While the continued reduction of hostilities provides tangible relief to civilians in Yemen, large-scale atrocity risks remain until a permanent truce and inclusive negotiated peace settlement are reached and extensive justice and accountability efforts, including reparations to victims, are advanced. Previous ceasefires and attempted negotiations between parties to the conflict have been unsuccessful.
All parties to the conflict have perpetrated indiscriminate attacks and targeted civilian objects, amounting to war crimes and crimes against humanity. The protracted crisis in Yemen has been exacerbated by pervasive impunity that has fueled lawlessness and resulted in extensive civilian harm. The dire humanitarian situation is a direct result of the armed conflict.
All parties to the conflict in Yemen have been unable or unwilling to uphold their responsibility to protect and require ongoing support from the international community.
The UNSC imposed financial sanctions and travel bans on former President Ali Abdullah Saleh and Houthi leaders in November 2014. On 14 April 2015 the UNSC established an arms embargo on Houthi leaders and individuals acting on their behalf or under their direction. On 28 February 2022 the UNSC altered the arms embargo to include the Houthis as an entity subject to the embargo measures. In April the Houthis signed an Action Plan with the UN to commit to end and prevent grave violations against children.
On 11 February 2021 the European Parliament passed a landmark resolution urging European Union member states to use all available tools to hold accountable perpetrators of violations of international law in Yemen, including through universal jurisdiction.
Following heavy diplomatic and political pressure from Saudi Arabia, on 7 October 2021 the HRC failed to renew the mandate of the GEE, terminating the only international independent mechanism dedicated to monitoring international law violations in Yemen.
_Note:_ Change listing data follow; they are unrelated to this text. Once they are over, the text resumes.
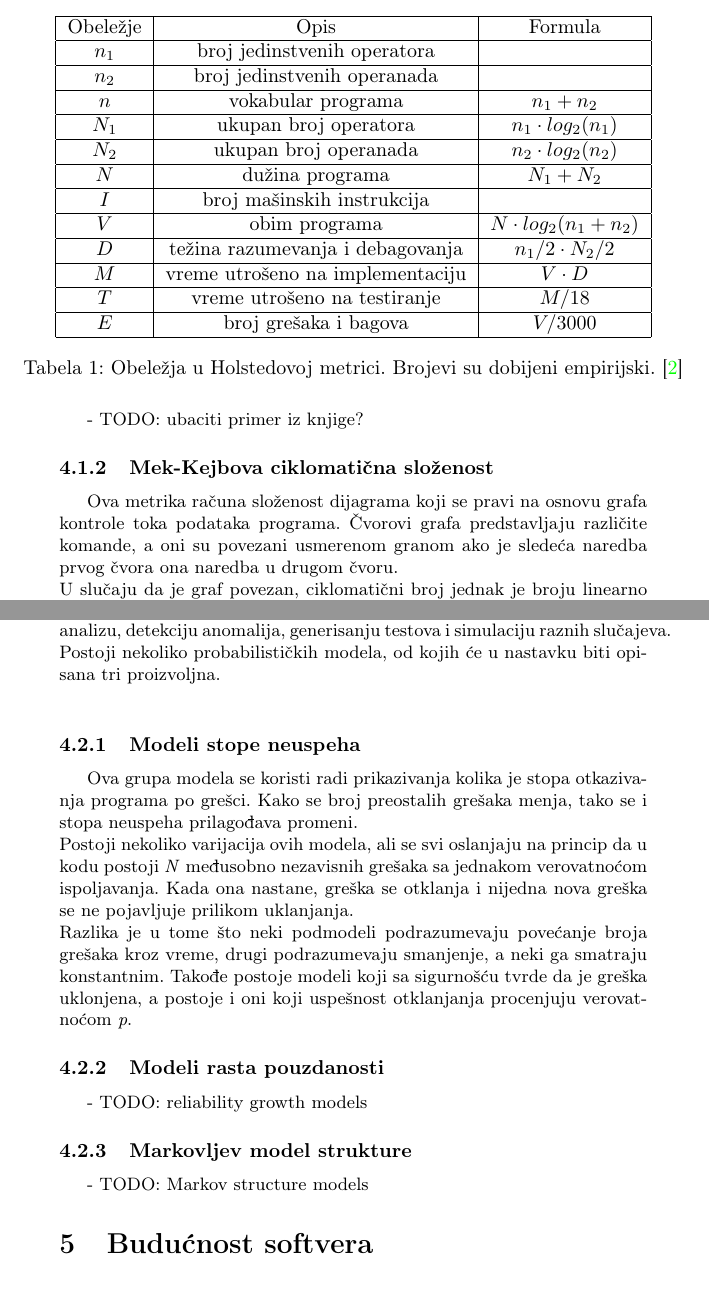
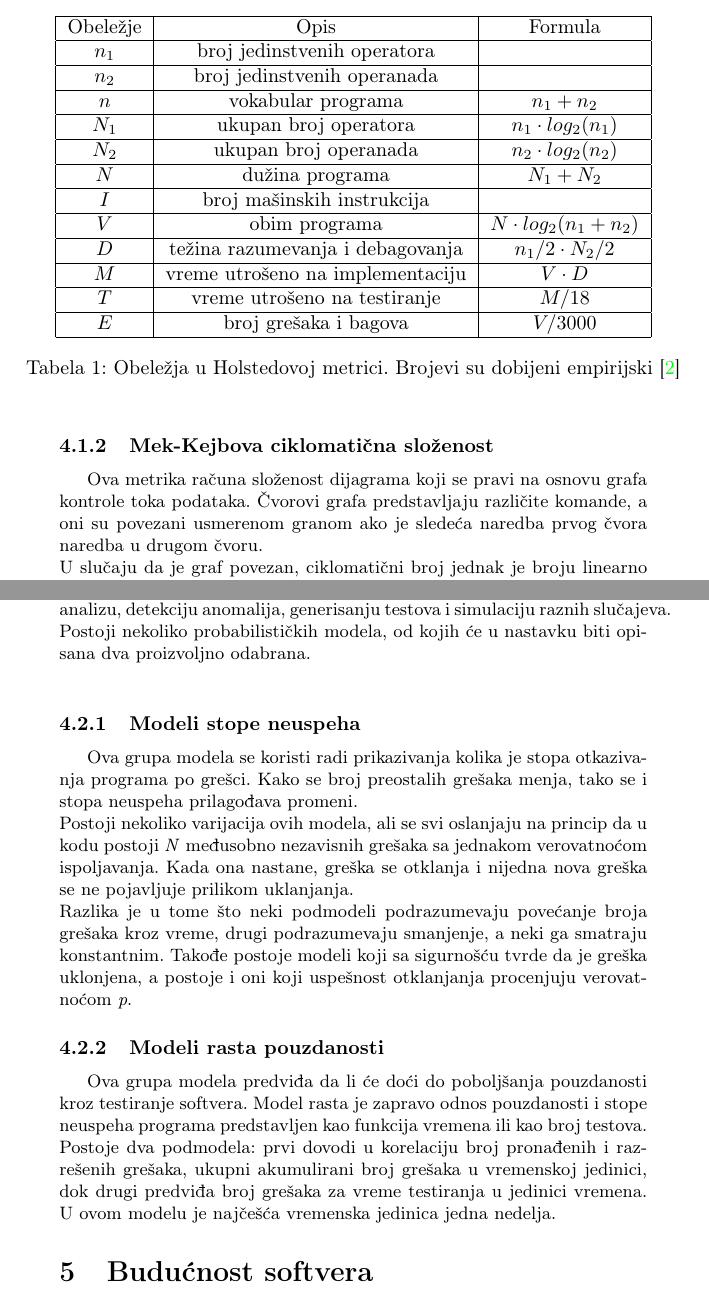
Before and after one commit to ajvazz/MSNR-Seminarski, a LaTeX document (23_Pouzdanost softvera_Ajvaz_Jovanovic_Kapunac_Radosavljevic.tex): two parts of pages 3 and 4 of 5, joined at a grey line, cut so that both start at the same text. Compiled offline with pdfLaTeX.

Commit message:
Poglavlja 4.2.1 i 4.2.2

```diff
--- a/23_Pouzdanost softvera_Ajvaz_Jovanovic_Kapunac_Radosavljevic.tex
+++ b/23_Pouzdanost softvera_Ajvaz_Jovanovic_Kapunac_Radosavljevic.tex
@@ -145,16 +145,14 @@ Ova metrika se smatra jednom od najboljih za procenu kompleksnosti softvera, ali
   $E$ & broj grešaka i bagova & $ V / 3000 $ \\
   \hline
  \end{tabular}
- \caption{Obeležja u Holstedovoj metrici. Brojevi su dobijeni empirijski. \cite{ibm_halstead}}
+ \caption{Obeležja u Holstedovoj metrici. Brojevi su dobijeni empirijski \cite{ibm_halstead}}
  \label{tabela:1}
 \end{table}
-
-- TODO:  ubaciti primer iz knjige?
 
 \subsubsection{Mek-Kejbova ciklomatična složenost}
 \label{subsec:mekkejb}
 
-Ova metrika računa složenost dijagrama koji se pravi na osnovu grafa kontrole toka podataka programa. Čvorovi grafa predstavljaju različite komande, a oni su povezani usmerenom granom ako je sledeća naredba prvog čvora ona naredba u drugom čvoru. \\
+Ova metrika računa složenost dijagrama koji se pravi na osnovu grafa kontrole toka podataka. Čvorovi grafa predstavljaju različite komande, a oni su povezani usmerenom granom ako je sledeća naredba prvog čvora naredba u drugom čvoru. \\
 U slučaju da je graf povezan, ciklomatični broj jednak je broju linearno nezavisnih putanja kroz graf. Jednostavnije rečeno, ako program ne sadrži uslove i grananja, taj broj je 1. Zatim bi se taj broj povećao za 1 svaki put kada se naiđe na neku od ključnih reči: if, while, for, repeat, and, or itd. U naredbi case bi se svaki slučaj posebno računao. Mek-Kejb je za Fortran okruženje odredio da je gornja granica za ciklomatični broj 10, i program se u tom slučaju može smatrati visokog kvaliteta.\\
 Ovom metrikom se mogu meriti i manje celine izvornog koda, kao što su pojedinačne funkcije, klase, moduli i potprogrami.\\
 Ciklomatični broj C(G) grafa G se računa po formuli:
@@ -172,7 +169,7 @@ Ciklomatični broj grafa sa više od jedne povezane komponente se računa kao su
 \subsection{Probabilistički modeli}
 \label{sec:probabilisticki}
 
-Ovaj model pojavu grešaka i kvarova gleda kao na verovatnosne događaje. Softver se posmatra u fazi izvršavanja i pravi se mreža modela koja predstavlja ponašanje programa. Rezultat ovog modeliranja je primenjiv na razne metode iz oblasti statistike, što omogućava dubinsku matematičku analizu, detekciju anomalija, generisanju testova i simulaciju raznih slučajeva. Postoji nekoliko probabilističkih modela, od kojih će u nastavku biti opisana tri proizvoljna. \\
+Ovaj model pojavu grešaka i kvarova gleda kao na verovatnosne događaje. Softver se posmatra u fazi izvršavanja i pravi se mreža modela koja predstavlja ponašanje programa. Rezultat ovog modeliranja je primenjiv na razne metode iz oblasti statistike, što omogućava dubinsku matematičku analizu, detekciju anomalija, generisanju testova i simulaciju raznih slučajeva. Postoji nekoliko probabilističkih modela, od kojih će u nastavku biti opisana dva proizvoljno odabrana. \\
 
 \subsubsection{Modeli stope neuspeha}
 \label{subsec:stopa_neuspeha}
@@ -184,12 +181,8 @@ Razlika je u tome što neki podmodeli podrazumevaju povećanje broja grešaka kr
 \subsubsection{Modeli rasta pouzdanosti}
 \label{subsec:rast_pouzdanosti}
 
-- TODO: reliability growth models
-
-\subsubsection{Markovljev model strukture}
-\label{subsec:markov}
-- TODO: Markov structure models
-
+Ova grupa modela predviđa da li će doći do poboljšanja pouzdanosti kroz testiranje softvera. Model rasta je zapravo odnos pouzdanosti i stope neuspeha programa predstavljen kao funkcija vremena ili kao broj testova.\\
+Postoje dva podmodela: prvi dovodi u korelaciju broj pronađenih i razrešenih grešaka, ukupni akumulirani broj grešaka u vremenskoj jedinici, dok drugi predviđa broj grešaka za vreme testiranja u jedinici vremena. U ovom modelu je najčešća vremenska jedinica jedna nedelja.
 
 \section{Budućnost softvera}
 \label{buducnost}
```
Also changed, not shown: 23_Pouzdanost softvera_Ajvaz_Jovanovic_Kapunac_Radosavljevic.pdf, 23_Pouzdanost softvera_Ajvaz_Jovanovic_Kapunac_Radosavljevic.tex (3 more changed lines).
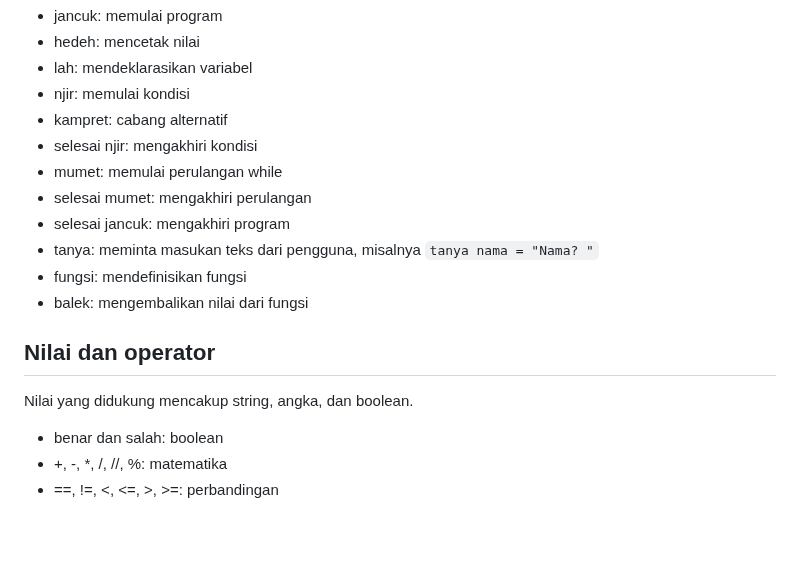
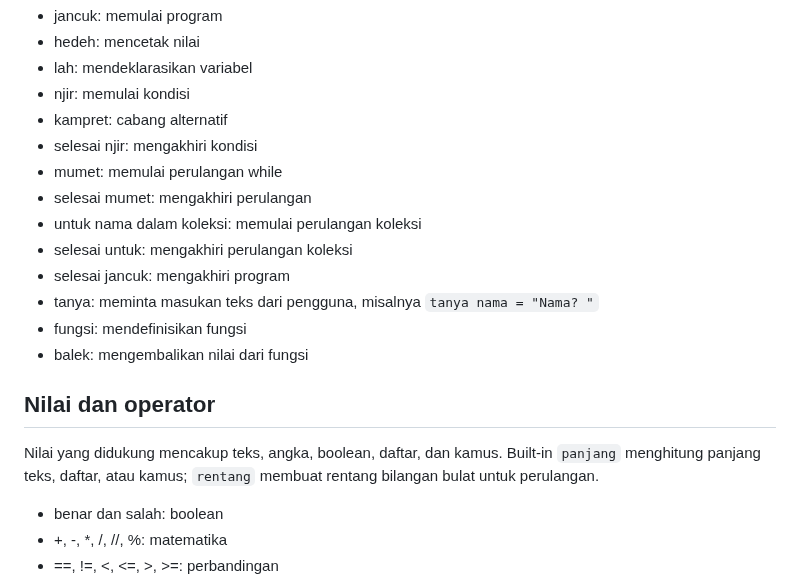
Before and after one commit to rllibo833-sudo/pusingcuk, a Markdown page: README.md, the part around the change. GitHub-like rendering; blank space fills up the shorter version.

Commit message:
docs: align keywords and value types with implementation

```diff
--- a/README.md
+++ b/README.md
@@ -71,6 +71,8 @@ Jika perintah pusingcuk belum tersedia:
 - selesai njir: mengakhiri kondisi
 - mumet: memulai perulangan while
 - selesai mumet: mengakhiri perulangan
+- untuk nama dalam koleksi: memulai perulangan koleksi
+- selesai untuk: mengakhiri perulangan koleksi
 - selesai jancuk: mengakhiri program
 - tanya: meminta masukan teks dari pengguna, misalnya `tanya nama = "Nama? "`
 - fungsi: mendefinisikan fungsi
@@ -78,7 +80,7 @@ Jika perintah pusingcuk belum tersedia:
 
 ## Nilai dan operator
 
-Nilai yang didukung mencakup string, angka, dan boolean.
+Nilai yang didukung mencakup teks, angka, boolean, daftar, dan kamus. Built-in `panjang` menghitung panjang teks, daftar, atau kamus; `rentang` membuat rentang bilangan bulat untuk perulangan.
 
 - benar dan salah: boolean
 - +, -, *, /, //, %: matematika
```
A surge in civilian casualties and hostilities followed the termination of the GEE.
All parties to the conflict should fully recommit to the terms of the UN-brokered country-wide truce, as well as make every effort to implement the terms of an expanded truce proposal and reach a negotiated end to the protracted conflict. UN Special Envoy Grundberg should broaden the negotiations to include all relevant parties to the conflict and other key groups in Yemen, as well as ensure that accountability and justice feature prominently in the peace process.
The government of Yemen should allow access to representatives from the Office of the UN High Commissioner for Human Rights and ensure that all potential war crimes and crimes against humanity are properly investigated and prosecuted. All parties to the conflict – with assistance from the international community – must ensure the provision of reparations to all victims of international crimes. UN member states should urgently work to establish a new criminal justice-focused mechanism to advance accountability and reparations for perpetrators of war crimes and crimes against humanity. The UNSC should refer the situation in Yemen to the International Criminal Court.